With no clear end in sight, the war could grow even more volatile in the coming months, Avril Haines, the director of national intelligence, told the Senate Armed Services Committee, warning of an “unpredictable and potentially escalatory trajectory.” She said Putin’s aims extend beyond controlling eastern Ukraine and include establishing a land bridge connecting Russia, the Donbas region and Crimea.

In Washington, U.S. lawmakers prepared to approve a package of military, economic and humanitarian support for Ukraine — the latest piece of legislation to help the country repel Russia’s attacks. If it passes, the United States will have authorized more than $50 billion in aid for Ukraine, a sweeping show of solidarity.

Here’s what else to know

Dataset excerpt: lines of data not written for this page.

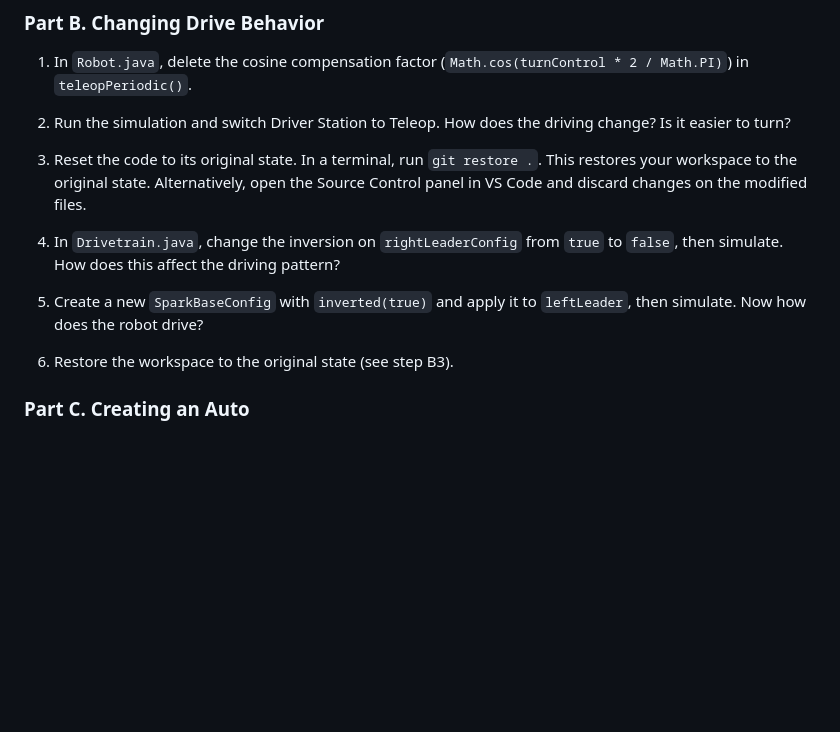
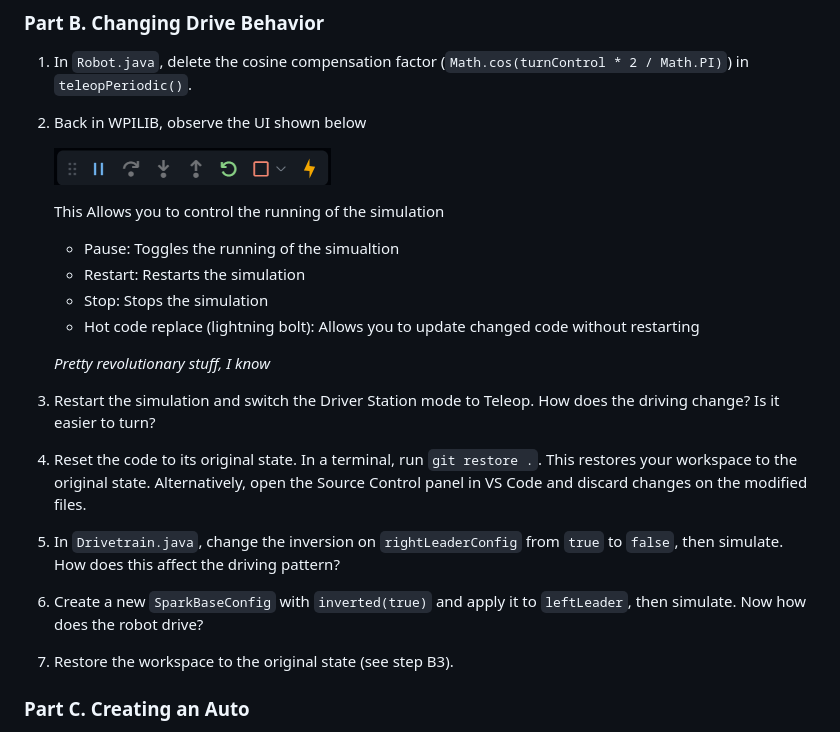
Before and after one commit to RapidAcceleration-4593/RapidRecruits, a Markdown page: README.md, the part around the change. Rendered like a GitHub page; pictures changed too: assets/image.png (added); blank space fills up the shorter version.

Commit message:
Updated README.md to explain simulation controls

```diff
--- a/README.md
+++ b/README.md
@@ -42,20 +42,32 @@ Connect a controller and confirm that Driver Station detects it.
 ### Part B. Changing Drive Behavior
 1. In `Robot.java`, delete the cosine compensation factor (`Math.cos(turnControl * 2 / Math.PI)`) in `teleopPeriodic()`.
 
-2. Run the simulation and switch Driver Station to Teleop. How does the driving change? Is it easier to turn?
+2. Back in WPILIB, observe the UI shown below
 
-3. Reset the code to its original state.
+    ![Screenshot](assets/image.png)
+
+    This Allows you to control the running of the simulation
+    - Pause: Toggles the running of the simualtion
+    - Restart: Restarts the simulation
+    - Stop: Stops the simulation
+    - Hot code replace (lightning bolt): Allows you to update changed code without restarting
+
+    *Pretty revolutionary stuff, I know*
+
+3. Restart the simulation and switch the Driver Station mode to Teleop. How does the driving change? Is it easier to turn?
+
+4. Reset the code to its original state.
 In a terminal, run `git restore .`.
 This restores your workspace to the original state.
 Alternatively, open the Source Control panel in VS Code and discard changes on the modified files.
 
-4. In `Drivetrain.java`, change the inversion on `rightLeaderConfig` from `true` to `false`, then simulate.
+5. In `Drivetrain.java`, change the inversion on `rightLeaderConfig` from `true` to `false`, then simulate.
 How does this affect the driving pattern?
 
-5. Create a new `SparkBaseConfig` with `inverted(true)` and apply it to `leftLeader`, then simulate.
+6. Create a new `SparkBaseConfig` with `inverted(true)` and apply it to `leftLeader`, then simulate.
 Now how does the robot drive?
 
-6. Restore the workspace to the original state (see step B3).
+7. Restore the workspace to the original state (see step B3).
 
 ### Part C. Creating an Auto
 1. In the `Robot()` constructor, the trajectory starts with one waypoint: `List.of(new Translation2d(-1, -1))`.
```
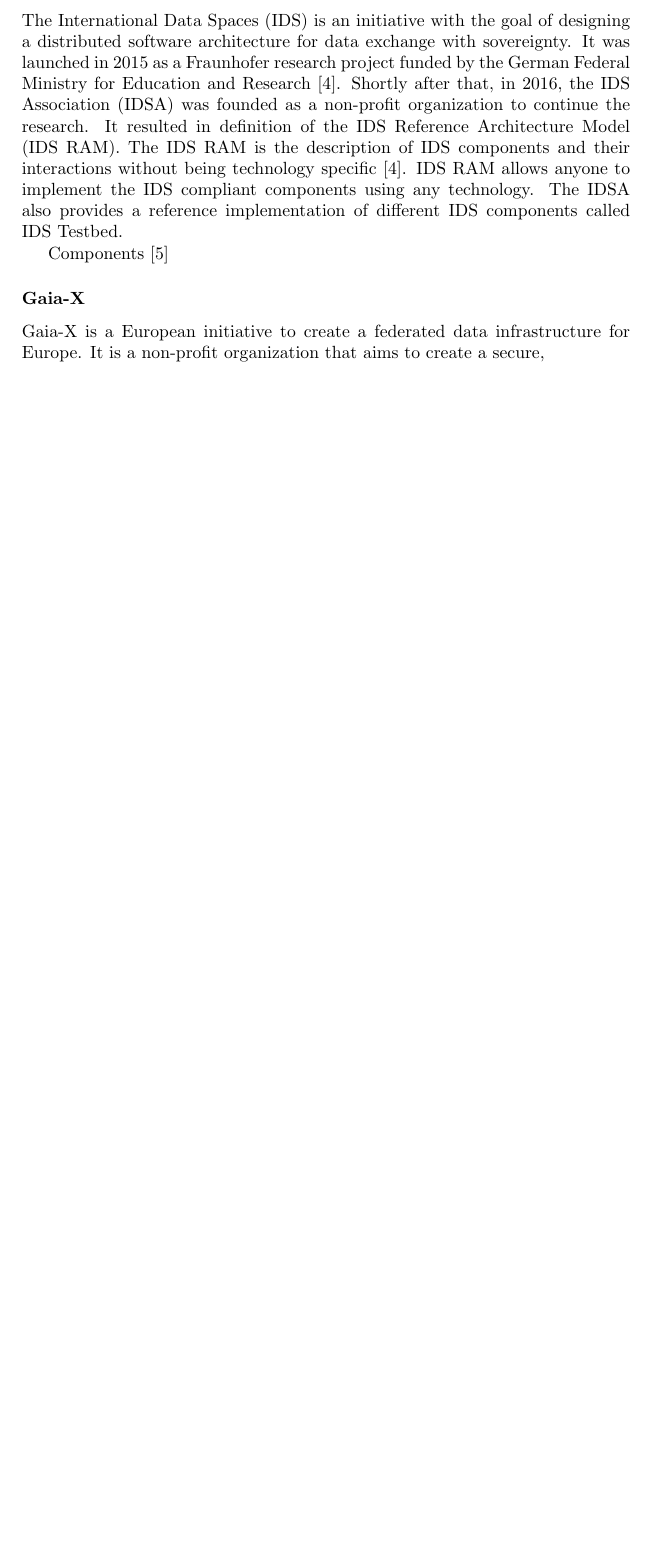
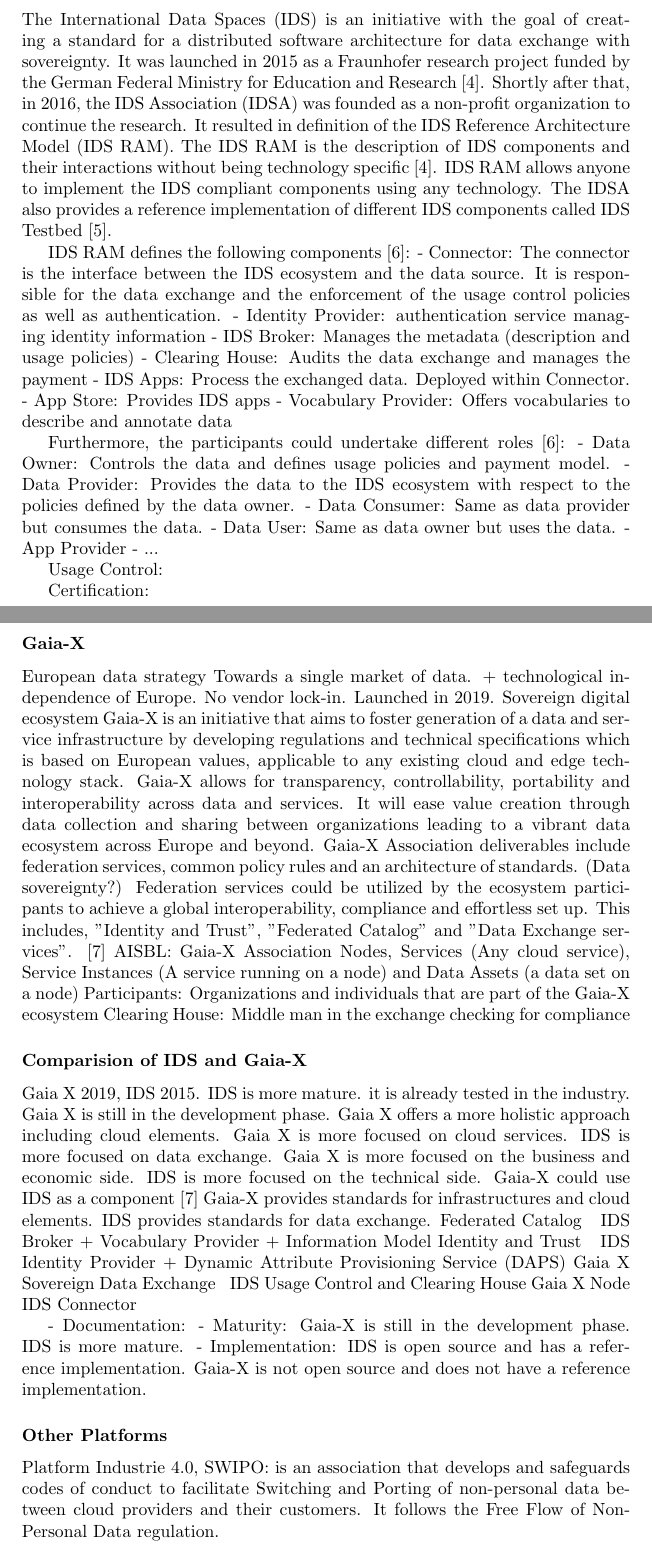
Before and after one commit to Navidda/master-thesis, a LaTeX document (proposal.tex): part of page 4 of 5 before the commit and two parts of pages 4 and 5 of 6 after it, the two joined at a grey line, cut so that both start at the same text, the shorter picture padded with empty space. Compiled offline with pdfLaTeX.

Commit message:
add Gaia-X

```diff
--- a/proposal.tex
+++ b/proposal.tex
@@ -70,13 +76,61 @@
 
 \subsubsection*{IDS}
-The International Data Spaces (IDS) is an initiative with the goal of designing a distributed software architecture for data exchange with sovereignty. It was launched in 2015 as a Fraunhofer research project funded by the German Federal Ministry for Education and Research \cite{otto_evolution_2022}. Shortly after that, in 2016, the IDS Association (IDSA) was founded as a non-profit organization to continue the research. It resulted in definition of the IDS Reference Architecture Model (IDS RAM). The IDS RAM is the description of IDS components and their interactions without being technology specific \cite{otto_evolution_2022}. IDS RAM allows anyone to implement the IDS compliant components using any technology. The IDSA also provides a reference implementation of different IDS components called IDS Testbed.
+The International Data Spaces (IDS) is an initiative with the goal of creating a standard for a distributed software architecture for data exchange with sovereignty. It was launched in 2015 as a Fraunhofer research project funded by the German Federal Ministry for Education and Research \cite{otto_evolution_2022}. Shortly after that, in 2016, the IDS Association (IDSA) was founded as a non-profit organization to continue the research. It resulted in definition of the IDS Reference Architecture Model (IDS RAM). The IDS RAM is the description of IDS components and their interactions without being technology specific \cite{otto_evolution_2022}. IDS RAM allows anyone to implement the IDS compliant components using any technology. The IDSA also provides a reference implementation of different IDS components called IDS Testbed \cite{ids_testbed_webpage}.
 
-Components \cite{pettenpohl_international_2022}
+IDS RAM defines the following components \cite{pettenpohl_international_2022}:
+- Connector: The connector is the interface between the IDS ecosystem and the data source. It is responsible for the data exchange and the enforcement of the usage control policies as well as authentication.
+- Identity Provider: authentication service managing identity information
+- IDS Broker: Manages the metadata (description and usage policies)
+- Clearing House: Audits the data exchange and manages the payment
+- IDS Apps: Process the exchanged data. Deployed within Connector.
+- App Store: Provides IDS apps
+- Vocabulary Provider: Offers vocabularies to describe and annotate data
+
+Furthermore, the participants could undertake different roles \cite{pettenpohl_international_2022}:
+- Data Owner: Controls the data and defines usage policies and payment model.
+- Data Provider: Provides the data to the IDS ecosystem with respect to the policies defined by the data owner.
+- Data Consumer: Same as data provider but consumes the data.
+- Data User: Same as data owner but uses the data.
+- App Provider
+- ...
+
+
+Usage Control:
+
+Certification:
+
+
 
 \subsubsection*{Gaia-X}
-Gaia-X is a European initiative to create a federated data infrastructure for Europe. It is a non-profit organization that aims to create a secure,
+European data strategy Towards a single market of data. + technological independence of Europe. No vendor lock-in. Launched in 2019. Sovereign digital ecosystem
+Gaia-X is an initiative that aims to foster generation of a data and service infrastructure by developing regulations and technical specifications which is based on European values, applicable to any existing cloud and edge technology stack. Gaia-X allows for transparency, controllability, portability and interoperability across data and services. It will ease value creation through data collection and sharing between organizations leading to a vibrant data ecosystem across Europe and beyond. Gaia-X Association deliverables include federation services, common policy rules and an architecture of standards. (Data sovereignty?) Federation services could be utilized by the ecosystem participants to achieve a global interoperability, compliance and effortless set up. This includes, "Identity and Trust", "Federated Catalog" and "Data Exchange services". \cite{otto_role_2022}
+AISBL: Gaia-X Association
+Nodes, Services (Any cloud service), Service Instances (A service running on a node) and Data Assets (a data set on a node)
+Participants: Organizations and individuals that are part of the Gaia-X ecosystem
+Clearing House: Middle man in the exchange checking for compliance
+
+\subsubsection*{Comparision of IDS and Gaia-X}
+Gaia X 2019, IDS 2015. IDS is more mature. it is already tested in the industry. Gaia X is still in the development phase.
+Gaia X offers a more holistic approach including cloud elements.
+Gaia X is more focused on cloud services. IDS is more focused on data exchange.
+Gaia X is more focused on the business and economic side. IDS is more focused on the technical side.
+Gaia-X could use IDS as a component \cite{otto_role_2022}
+Gaia-X provides standards for infrastructures and cloud elements. IDS provides standards for data exchange.
+Federated Catalog ~ IDS Broker + Vocabulary Provider + Information Model
+Identity and Trust ~ IDS Identity Provider + Dynamic Attribute Provisioning Service (DAPS)
+Gaia X Sovereign Data Exchange ~ IDS Usage Control and Clearing House
+Gaia X Node ~ IDS Connector
+
+- Documentation:
+- Maturity: Gaia-X is still in the development phase. IDS is more mature.
+- Implementation: IDS is open source and has a reference implementation. Gaia-X is not open source and does not have a reference implementation.
 
 
+
+\subsubsection*{Other Platforms}
+Platform Industrie 4.0,
+SWIPO: is an association that develops and safeguards codes of conduct to facilitate Switching and Porting of non-personal data between cloud providers and their customers.
+It follows the Free Flow of Non-Personal Data regulation.
 
 \section{Use case and Requirements} % 3 Pages
 
```
Also changed, not shown: ref.bib (+25 -9 lines), proposal.pdf, proposal.tex (18 more changed lines).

  • A top U.S. intelligence official said that between eight and 10 Russian generals have been killed while fighting in Ukraine.
  • Russian forces continued to assault the Mariupol steel plant, home to the city’s last Ukrainian fighters, officials said, estimating that about 1,000 holdout soldiers remained, with hundreds injured.
  • The Finnish Parliament’s defense committee recommended NATO membership. The country’s official decision on whether to join the alliance could come as soon as this week.
  • A U.N. official said Tuesday that thousands more civilians have been killed in the conflict than confirmed figures suggest.
  • The Washington Post has lifted its paywall for readers in Russia and Ukraine. Telegram users can subscribe to our channel.